Earlier this week, Drake announced his disapproval of the new documentary Drake’s Homecoming: The Lost Footage, a film containing archival footage and clips from a 2009 Toronto performance set to screen at various AMC theaters today. Now the film’s distributor, SpectiCast, has sued the rapper on grounds of libel.
In a copy of the lawsuit obtained by EW, SpectiCast’s legal team states that “Drake assigned all rights to the video and sound recordings of the concert in 2009, and approved the trailer for the film in December 2014 in anticipation of the film’s release.”
The document continues by suggesting that although Drake stood to receive 15 percent of the film’s profits he “without warning […] initiated a campaign to destroy the film’s commercial value, issuing several false statements via Twitter and other social media outlets that he has no affiliation with the film, giving rise to the libelous and false impression that the film’s recording of his 2009 Toronto concert is somehow ‘unauthorized.'”
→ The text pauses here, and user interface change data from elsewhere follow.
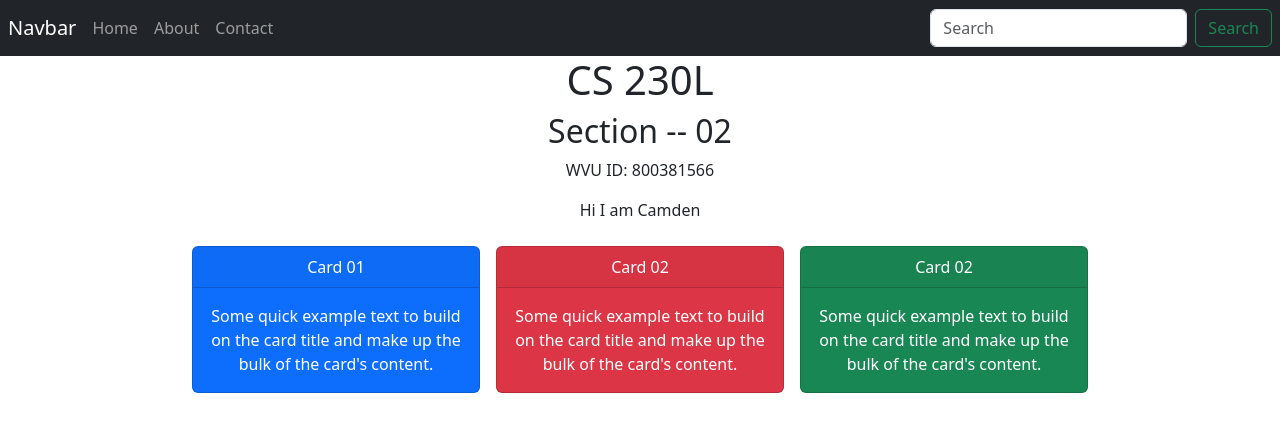
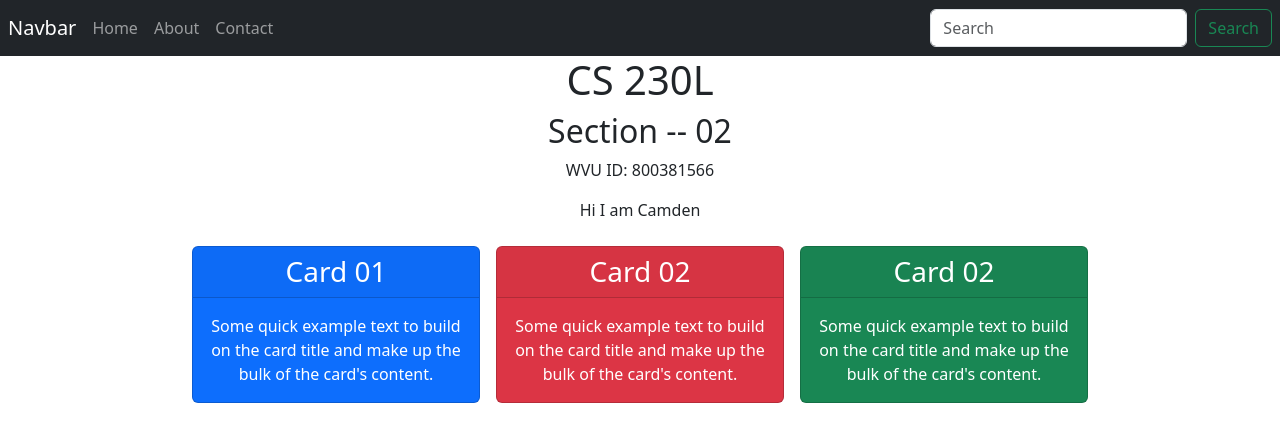
Before and after one commit to camlink7/CS-230L, a React (Create React App) app in the folder amplifyapp/: page / in a window 1280 px wide. Shown: the top 442 px of the page. Built offline with nearby package versions, Linux system fonts and the light colour scheme.

Commit message:
made card headers h3 tags

```diff
--- a/amplifyapp/src/components/Card.js
+++ b/amplifyapp/src/components/Card.js
@@ -2,19 +2,19 @@ export default function Card(){
     return (
         <div className="d-flex container w-100 justify-content-center">
             <div class="card text-white bg-primary m-2" style={{maxWidth: "18rem"}}>
-                <div class="card-header">Card 01</div>
+                <h3 class="card-header">Card 01</h3>
                 <div class="card-body">
                     <p class="card-text">Some quick example text to build on the card title and make up the bulk of the card's content.</p>
                 </div>
             </div>
             <div class="card text-white bg-danger m-2" style={{maxWidth: "18rem"}}>
-                <div class="card-header">Card 02</div>
+                <h3 class="card-header">Card 02</h3>
                 <div class="card-body">
                     <p class="card-text">Some quick example text to build on the card title and make up the bulk of the card's content.</p>
                 </div>
             </div>
             <div class="card text-white bg-success m-2" style={{maxWidth: "18rem"}}>
-                <div class="card-header">Card 02</div>
+                <h3 class="card-header">Card 02</h3>
                 <div class="card-body">
                     <p class="card-text">Some quick example text to build on the card title and make up the bulk of the card's content.</p>
                 </div>
```
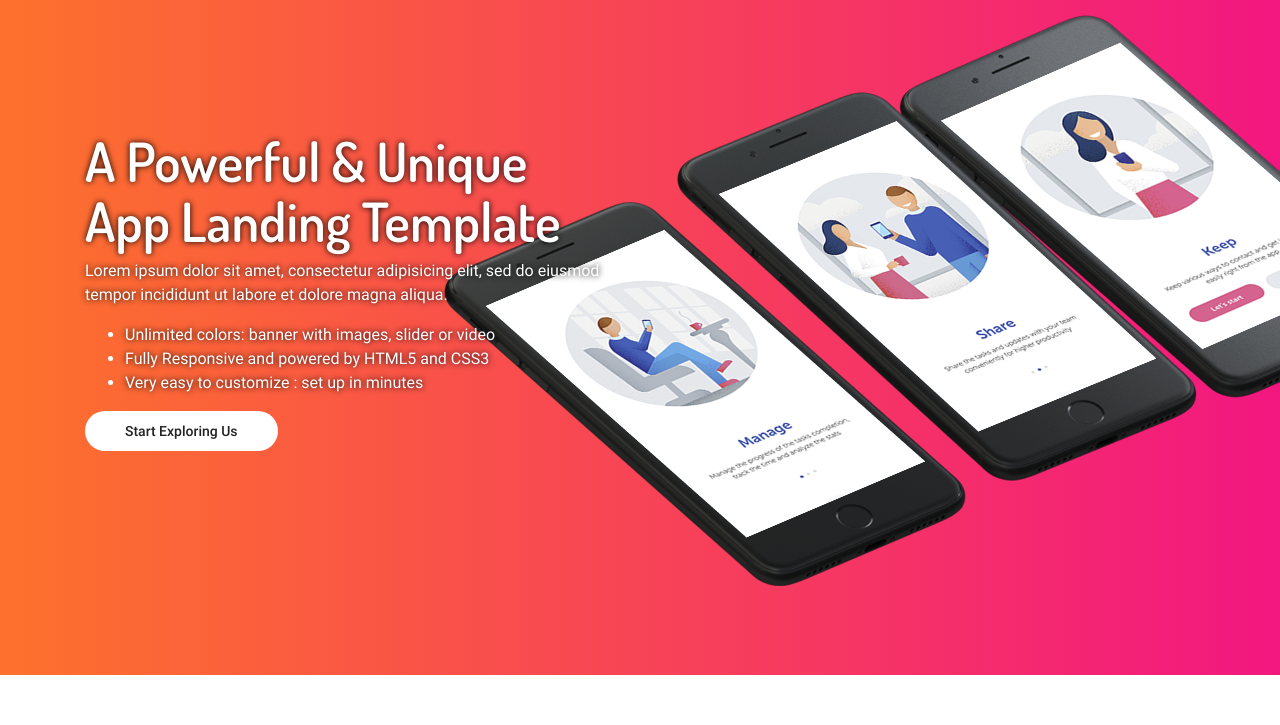
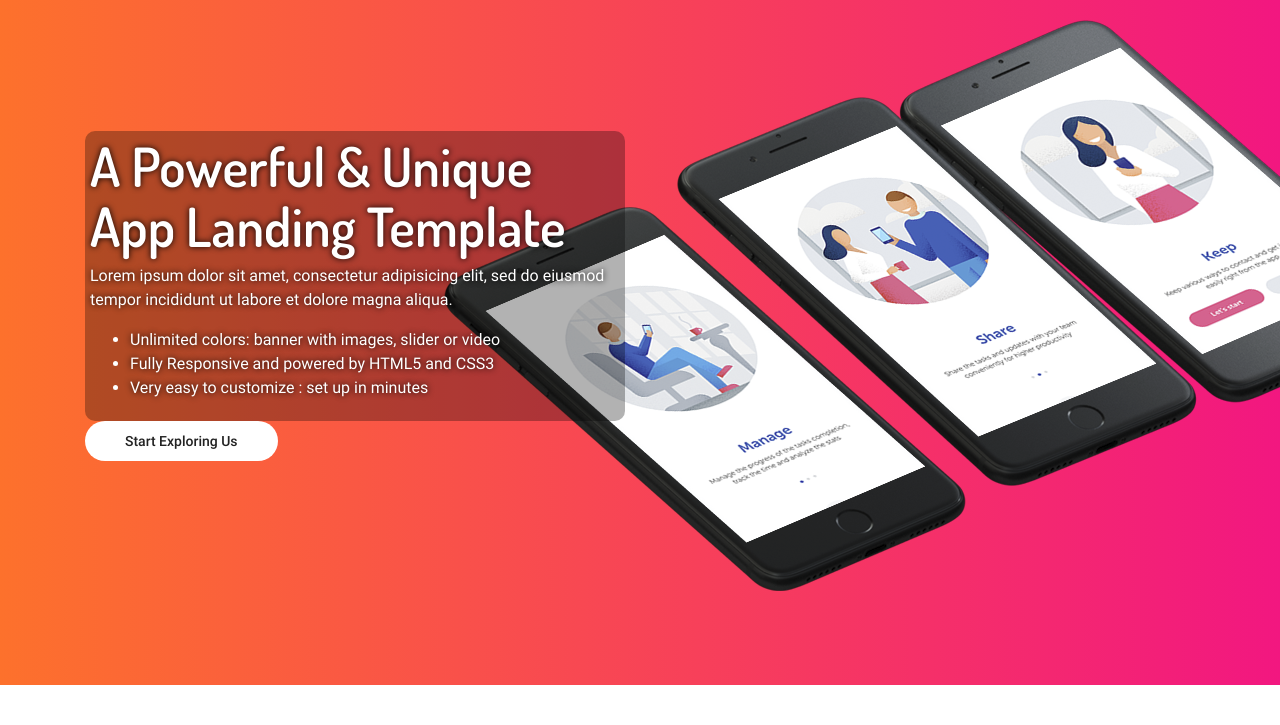
Before and after one commit to cognitive-cake/landing-giant-app, a website: page index.html in a window 1280 px wide. Shown: the part 75-800 px from the top of the page. Drawn offline with nearby package versions, Linux system fonts and the light colour scheme.

Commit message:
add bg for .header-title

```diff
--- a/sass/blocks/page-header/header/header-title.scss
+++ b/sass/blocks/page-header/header/header-title.scss
@@ -1,8 +1,11 @@
 .header-title {
   margin-bottom: 220px;
   &__wrapper {
+    padding: 5px;
     color: #fff;
     text-shadow: 0px 0px 6px rgb(0, 0, 0);
+    background-color: rgba($color: #000000, $alpha: 0.3);
+    border-radius: 10px;
     & h1 {
       font-family: 'Dosis', 'Roboto', Arial, sans-serif;
       font-size: 54px;
```
Also changed, not shown: css/style.css, css/style.min.css.
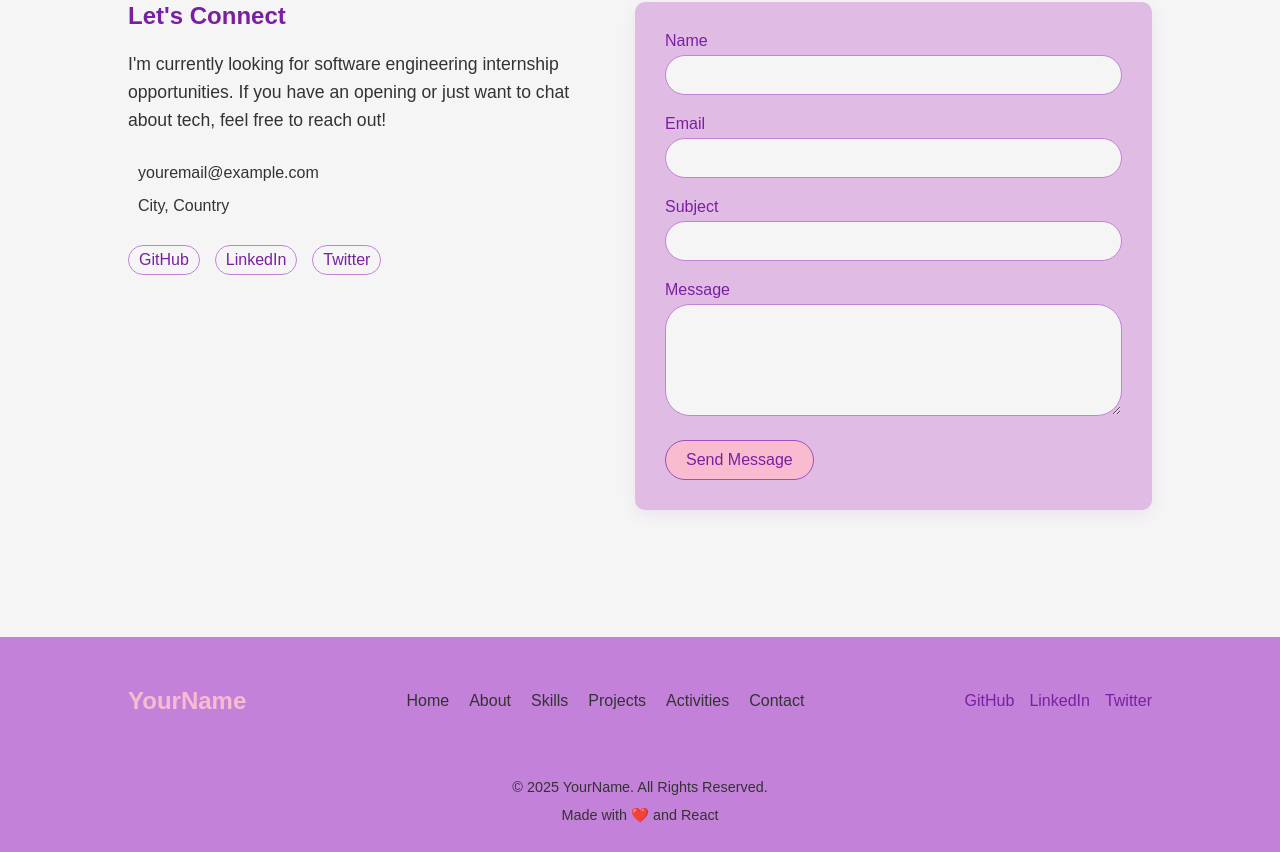
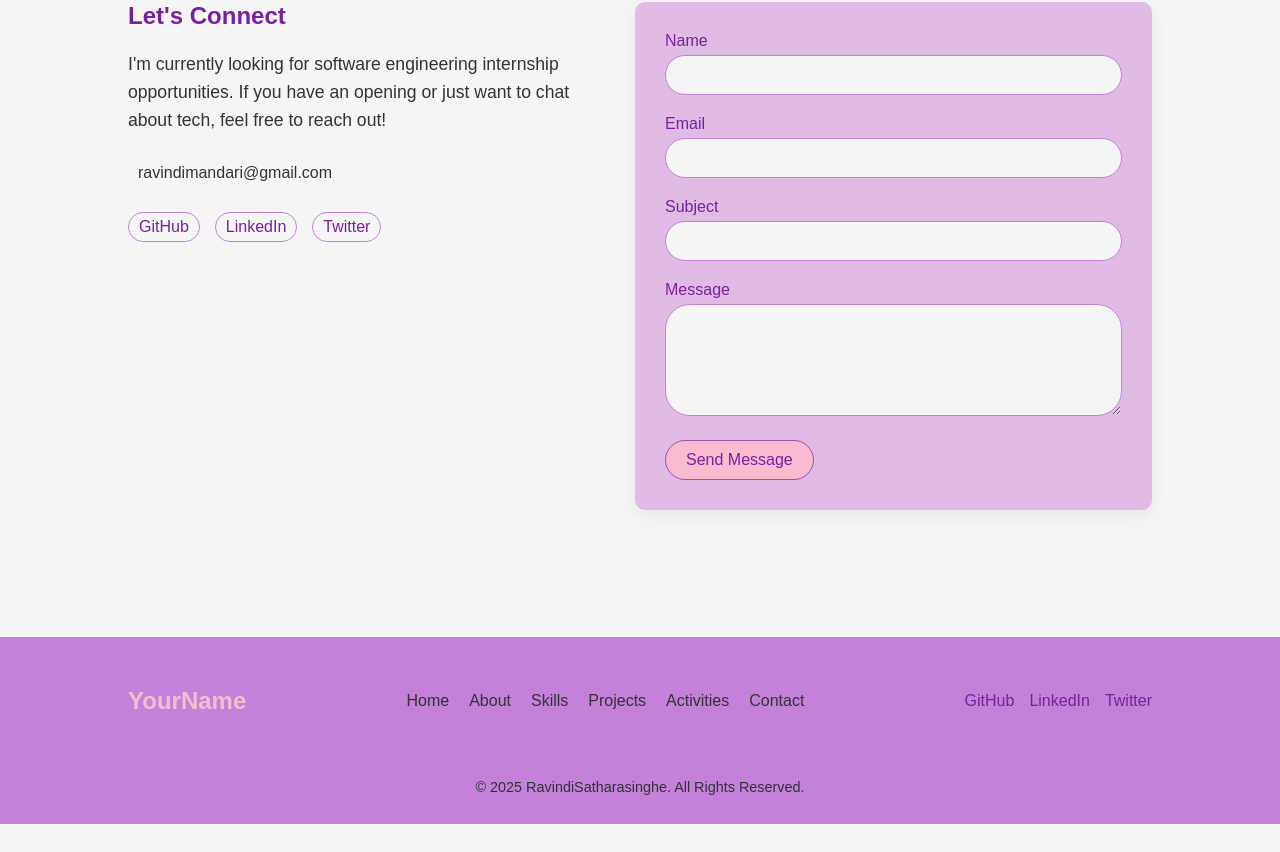
Before and after one commit to NethuDinsara/portfolio, a React (Vite) app: page / in a window 1280 px wide. Shown: the part 5108-5960 px from the top of the page. After the commit the page ends 5932 px from the top, so only its background shows below. Built offline with nearby package versions, Linux system fonts and the light colour scheme.

Commit message:
updated footer and contact pages

```diff
--- a/src/components/Contact.jsx
+++ b/src/components/Contact.jsx
@@ -70,12 +70,12 @@ const Contact = () => {
             <div className="contact-details">
               <div className="contact-item">
                 <i className="icon-email"></i>
-                <span>youremail@example.com</span>
+                <span>ravindimandari@gmail.com</span>
               </div>
-              <div className="contact-item">
+              {/* <div className="contact-item">
                 <i className="icon-location"></i>
                 <span>City, Country</span>
-              </div>
+              </div> */}
             </div>
 
             <div className="social-links">
--- a/src/components/Footer.jsx
+++ b/src/components/Footer.jsx
@@ -26,8 +26,8 @@ const Footer = () => {
           </div>
 
           <div className="footer-bottom">
-            <p>&copy; {currentYear} YourName. All Rights Reserved.</p>
-            <p>Made with ❤️ and React</p>
+            <p>&copy; {currentYear} RavindiSatharasinghe. All Rights Reserved.</p>
+            {/* <p>Made with ❤️ and React</p> */}
           </div>
         </div>
       </footer>
```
According to the suit, “the fact that the film’s premiere date coincides with ticket sales for a summer concert offered by Drake’s own record label, October’s Very Own (“OVO”), strongly suggests that Drake is attempting to sabotage the film so that he can reap increased profits from ticket sales to his own concert.”
“Drake’s actions are libelous, malicious, and damaging to those who worked hard and honorably to get this movie out,” said SpectiCast attorney Peter Haviland in a press release. SpectiCast will seek punitive damages as well as an official court declaration that Drake’s Homecoming is “fully authorized.”
Drake has yet to comment publicly about the suit; his last tweets, which you can read below, came on Monday and Tuesday when he voiced his concerns in the spirit of “#protectingthefans”.